-------- Extracted records --------
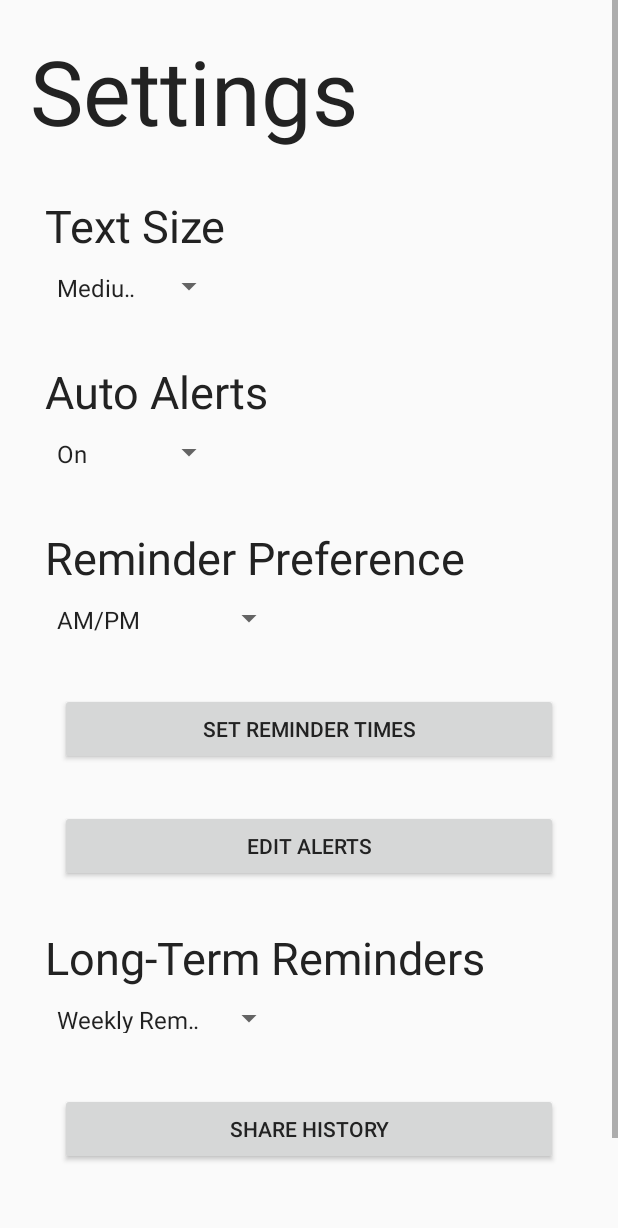
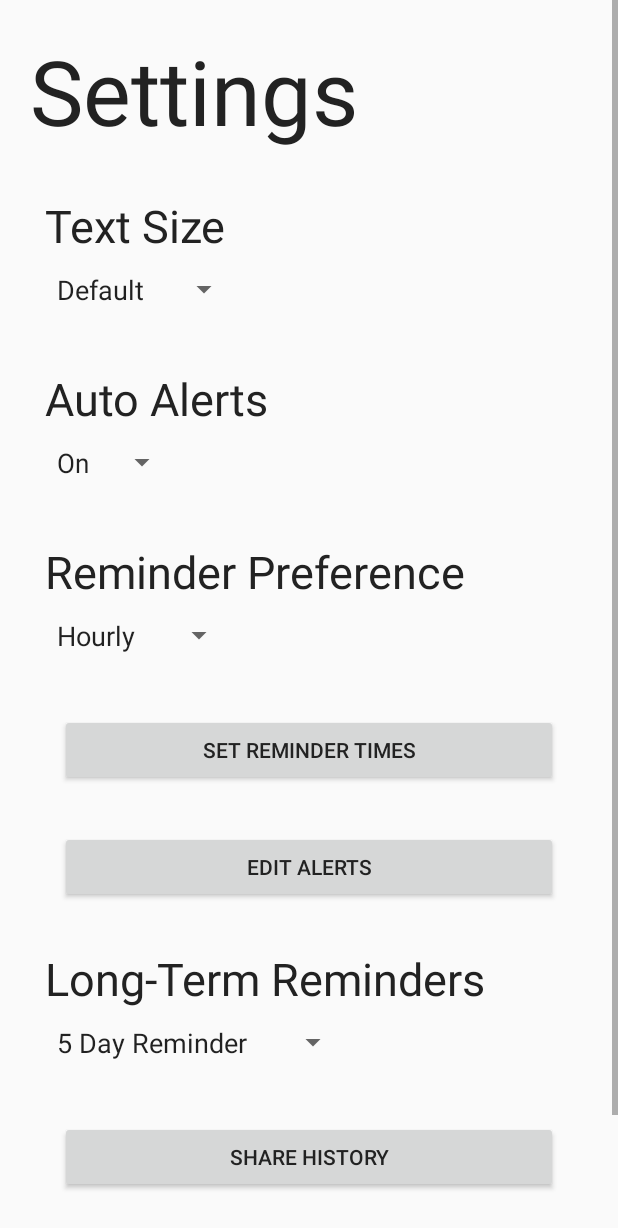
Before and after one commit to erlswtshrt/group_38, an Android app: the screen it shows after launch (SettingsActivity), after a tap on "SETTINGS", on a phone screen of 412 x 824 dp. Shown: the top 1228 px of the screen. Run offline under Robolectric (Android 15) with nearby library versions, the phone set to English and light mode, and no system bars.

Commit message:
text size changes now fully functional within Settings

```diff
--- a/ElderlyPortal/app/src/main/java/group38/elderlyportal/FontSizeActivity.java
+++ b/ElderlyPortal/app/src/main/java/group38/elderlyportal/FontSizeActivity.java
@@ -1,6 +1,7 @@
 package group38.elderlyportal;
 
 import android.app.Activity;
+import android.content.SharedPreferences;
 
 /**
  * Created by Neil on 4/3/2015.
@@ -8,6 +9,29 @@ import android.app.Activity;
 public class FontSizeActivity extends Activity {
     @Override
     public void onStart() {
+        super.onStart();
 
+        try {
+            SharedPreferences settings =
+                    getSharedPreferences(SettingsActivity.FONT_SIZE, MODE_PRIVATE);
+
+            String fontSizePref = settings.getString("FontSize", "Medium");
+
+            int themeID = R.style.FontSizeMedium;   // default
+            switch (fontSizePref) {
+                case "Small" :
+                    themeID = R.style.FontSizeSmall;
+                    break;
+                case "Large" :
+                    themeID = R.style.FontSizeLarge;
+                    break;
+                default :
+                    break;
+            }
+
+            setTheme(themeID);
+        } catch (Exception e) {
+            e.printStackTrace();
+        }
     }
 }
--- a/ElderlyPortal/app/src/main/java/group38/elderlyportal/MainActivity.java
+++ b/ElderlyPortal/app/src/main/java/group38/elderlyportal/MainActivity.java
@@ -21,7 +21,13 @@ public class MainActivity extends Activity {
     public static final int AddAMedicationActivity_ID = 2;
     public static final int CalendarActivity_ID = 3;
     public static final int SettingsActivity_ID = 4;
+
     ArrayList<Medicine> medList = new ArrayList<Medicine>();
+
+    private String selectedTextSize;
+    private String selectedAutoAlerts;
+    private String selectedReminderPreference;
+    private String selectedLongTermReminder;
 
     @Override
     protected void onCreate(Bundle savedInstanceState) {
@@ -56,8 +62,16 @@ public class MainActivity extends Activity {
                 if (resultCode == Activity.RESULT_OK) {
                     medList = intent.getParcelableArrayListExtra("list");
                 }
+                break;
             }
-            break;
+            case (SettingsActivity_ID): {
+                if (resultCode == Activity.RESULT_OK) {
+                    selectedTextSize = intent.getStringExtra("TextSize");
+                    selectedAutoAlerts = intent.getStringExtra("AutoAlerts");
+                    selectedReminderPreference = intent.getStringExtra("ReminderPreference");
+                    selectedLongTermReminder = intent.getStringExtra("LongTermReminder");
+                }
+            }
         }
     }
 
@@ -68,6 +82,10 @@ public class MainActivity extends Activity {
 
     public void settings(View view) {
         Intent intent = new Intent(this, SettingsActivity.class);
+        intent.putExtra("TextSize", selectedTextSize);
+        intent.putExtra("AutoAlerts", selectedAutoAlerts);
+        intent.putExtra("ReminderPreference", selectedReminderPreference);
+        intent.putExtra("LongTermReminder", selectedLongTermReminder);
         startActivityForResult(intent, SettingsActivity_ID);
     }
 }
--- a/ElderlyPortal/app/src/main/java/group38/elderlyportal/SettingsActivity.java
+++ b/ElderlyPortal/app/src/main/java/group38/elderlyportal/SettingsActivity.java
@@ -1,6 +1,8 @@
 package group38.elderlyportal;
 
 import android.app.Activity;
+import android.content.Intent;
+import android.content.SharedPreferences;
 import android.os.Bundle;
 import android.view.View;
 import android.widget.AdapterView;
@@ -11,7 +13,7 @@ import android.widget.Spinner;
 /**
  * Created by JohnEarle on 3/21/15.
  */
-public class SettingsActivity extends Activity implements AdapterView.OnItemSelectedListener {
+public class SettingsActivity extends FontSizeActivity implements AdapterView.OnItemSelectedListener {
 
     private SettingsView view;
 
@@ -20,6 +22,8 @@ public class SettingsActivity extends Activity implements AdapterView.OnItemSele
     private String selectedReminderPreference;
     private String selectedLongTermReminder;
 
+    public static final String FONT_SIZE = "FontSize";
+
     @Override
     protected void onCreate(Bundle savedInstanceState) {
         super.onCreate(savedInstanceState);
@@ -27,38 +31,57 @@ public class SettingsActivity extends Activity implements AdapterView.OnItemSele
         setContentView(view);
         setContentView(R.layout.activity_settings);
 
+        Bundle extras = getIntent().getExtras();
+        selectedTextSize = extras.getString("TextSize");
+        selectedAutoAlerts = extras.getString("AutoAlerts");
+        selectedReminderPreference = extras.getString("ReminderPreference");
+        selectedLongTermReminder = extras.getString("LongTermReminder");
+
         Spinner textSizeSpinner = (Spinner) findViewById(R.id.text_size_spinner);
         ArrayAdapter<CharSequence> textSizeAdapter = ArrayAdapter.createFromResource(
                 this, R.array.text_size_array, android.R.layout.simple_spinner_item);
-        textSizeAdapter.setDropDownViewResource(android.R.layout.simple_spinner_dropdown_item);
+        textSizeAdapter.setDropDownViewResource(android.R.layout.simple_list_item_activated_1);
         textSizeSpinner.setAdapter(textSizeAdapter);
         textSizeSpinner.setOnItemSelectedListener(this);
-        textSizeSpinner.setSelection(1);
+        if (selectedTextSize != null) {
+            int spinnerPosition = textSizeAdapter.getPosition(selectedTextSize);
+            textSizeSpinner.setSelection(spinnerPosition);
+        }
 
         Spinner autoAlertsSpinner = (Spinner) findViewById(R.id.auto_alerts_spinner);
         ArrayAdapter<CharSequence> autoAlertsAdapter = ArrayAdapter.createFromResource(
-                this, R.array.auto_alerts_array,android.R.layout.simple_spinner_item);
-        autoAlertsAdapter.setDropDownViewResource(android.R.layout.simple_spinner_dropdown_item);
+                this, R.array.auto_alerts_array, android.R.layout.simple_spinner_item);
+        autoAlertsAdapter.setDropDownViewResource(android.R.layout.simple_list_item_activated_1);
         autoAlertsSpinner.setAdapter(autoAlertsAdapter);
         autoAlertsSpinner.setOnItemSelectedListener(this);
+        if (selectedAutoAlerts != null) {
+            int spinnerPosition = autoAlertsAdapter.getPosition(selectedAutoAlerts);
+            autoAlertsSpinner.setSelection(spinnerPosition);
+        }
 
         Spinner reminderPreferenceSpinner = (Spinner) findViewById(R.id.reminder_preference_spinner);
         ArrayAdapter<CharSequence> reminderPreferenceAdapter = ArrayAdapter.createFromResource(
-                this, R.array.reminder_preference_array,android.R.layout.simple_spinner_item);
+                this, R.array.reminder_preference_array, android.R.layout.simple_spinner_item);
         reminderPreferenceAdapter.setDropDownViewResource(
-                android.R.layout.simple_spinner_dropdown_item);
+                android.R.layout.simple_list_item_activated_1);
         reminderPreferenceSpinner.setAdapter(reminderPreferenceAdapter);
         reminderPreferenceSpinner.setOnItemSelectedListener(this);
-        reminderPreferenceSpinner.setSelection(1);
+        if (selectedReminderPreference != null) {
+            int spinnerPosition = reminderPreferenceAdapter.getPosition(selectedReminderPreference);
+            reminderPreferenceSpinner.setSelection(spinnerPosition);
+        }
 
         Spinner longTermPreferenceSpinner = (Spinner) findViewById(R.id.long_term_reminder_spinner);
         ArrayAdapter<CharSequence> longTermPreferenceAdapter = ArrayAdapter.createFromResource(
-                this, R.array.long_term_reminder_array,android.R.layout.simple_spinner_item);
+                this, R.array.long_term_reminder_array, android.R.layout.simple_spinner_item);
         longTermPreferenceAdapter.setDropDownViewResource(
-                android.R.layout.simple_spinner_dropdown_item);
+                android.R.layout.simple_list_item_activated_1);
         longTermPreferenceSpinner.setAdapter(longTermPreferenceAdapter);
         longTermPreferenceSpinner.setOnItemSelectedListener(this);
-        longTermPreferenceSpinner.setSelection(1);
+        if (selectedLongTermReminder != null) {
+            int spinnerPosition = longTermPreferenceAdapter.getPosition(selectedLongTermReminder);
+            longTermPreferenceSpinner.setSelection(spinnerPosition);
+        }
     }
 
     public void onSetReminderTimesButtonClick(View view) {
@@ -74,6 +97,12 @@ public class SettingsActivity extends Activity implements AdapterView.OnItemSele
     }
 
     public void onMainMenuButtonClick(View view) {
+        Intent intent = new Intent(this, MainActivity.class);
+        intent.putExtra("TextSize", selectedTextSize);
+        intent.putExtra("AutoAlerts", selectedAutoAlerts);
+        intent.putExtra("ReminderPreference", selectedReminderPreference);
+        intent.putExtra("LongTermReminder", selectedLongTermReminder);
+        setResult(Activity.RESULT_OK, intent);
         finish();
     }
 
@@ -83,6 +112,7 @@ public class SettingsActivity extends Activity implements AdapterView.OnItemSele
         switch(parent.getId()) {
             case R.id.text_size_spinner :
                 selectedTextSize = spinner.getSelectedItem().toString();
+                updatePreferences();
                 break;
             case R.id.auto_alerts_spinner :
                 selectedAutoAlerts = spinner.getSelectedItem().toString();
@@ -102,4 +132,11 @@ public class SettingsActivity extends Activity implements AdapterView.OnItemSele
     public void onNothingSelected(AdapterView<?> parent) {
 
     }
+
+    private void updatePreferences() {
+        SharedPreferences settings = getSharedPreferences(FONT_SIZE, MODE_PRIVATE);
+        SharedPreferences.Editor editor = settings.edit();
+        editor.putString("FontSize", selectedTextSize);
+        editor.commit();
+    }
 }
--- a/ElderlyPortal/app/src/main/res/layout/activity_settings.xml
+++ b/ElderlyPortal/app/src/main/res/layout/activity_settings.xml
@@ -26,8 +26,8 @@
             android:layout_marginTop="30dp" />
 
         <Spinner
-            android:layout_width="120dp"
-            android:layout_height="20dp"
+            android:layout_width="wrap_content"
+            android:layout_height="wrap_content"
             android:id="@+id/text_size_spinner"
             android:layout_margin="10dp" />
 
@@ -41,8 +41,8 @@
             android:layout_marginTop="30dp" />
 
         <Spinner
-            android:layout_width="120dp"
-            android:layout_height="20dp"
+            android:layout_width="wrap_content"
+            android:layout_height="wrap_content"
             android:id="@+id/auto_alerts_spinner"
             android:layout_margin="10dp" />
 
@@ -56,8 +56,8 @@
             android:layout_marginTop="30dp" />
 
         <Spinner
-            android:layout_width="160dp"
-            android:layout_height="20dp"
+            android:layout_width="wrap_content"
+            android:layout_height="wrap_content"
             android:id="@+id/reminder_preference_spinner"
             android:layout_margin="10dp" />
 
@@ -93,8 +93,8 @@
             android:layout_marginTop="30dp" />
 
         <Spinner
-            android:layout_width="160dp"
-            android:layout_height="20dp"
+            android:layout_width="wrap_content"
+            android:layout_height="wrap_content"
             android:id="@+id/long_term_reminder_spinner"
             android:layout_margin="10dp" />
 
--- a/ElderlyPortal/app/src/main/res/values/strings.xml
+++ b/ElderlyPortal/app/src/main/res/values/strings.xml
@@ -67,6 +67,7 @@
     <!-- from here are the strings I (Neil) add -->
     <string name="text_size">Text Size</string>
     <string-array name="text_size_array">
+        <item>Default</item>
         <item>Small</item>
         <item>Medium</item>
         <item>Large</item>
--- a/ElderlyPortal/app/src/main/res/values/styles.xml
+++ b/ElderlyPortal/app/src/main/res/values/styles.xml
@@ -14,10 +14,10 @@
         <item name="android:textSize">12sp</item>
     </style>
     <style name="FontSizeMedium">
-        <item name="android:textSize">16sp</item>
+        <item name="android:textSize">18sp</item>
     </style>
     <style name="FontSizeLarge">
-        <item name="android:textSize">20sp</item>
+        <item name="android:textSize">24sp</item>
     </style>
 
 </resources>
```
--------
What the exercise asks — Extract every line from the records above that contains the word "medList".

Task solution —
     ArrayList<Medicine> medList = new ArrayList<Medicine>();
                     medList = intent.getParcelableArrayListExtra("list");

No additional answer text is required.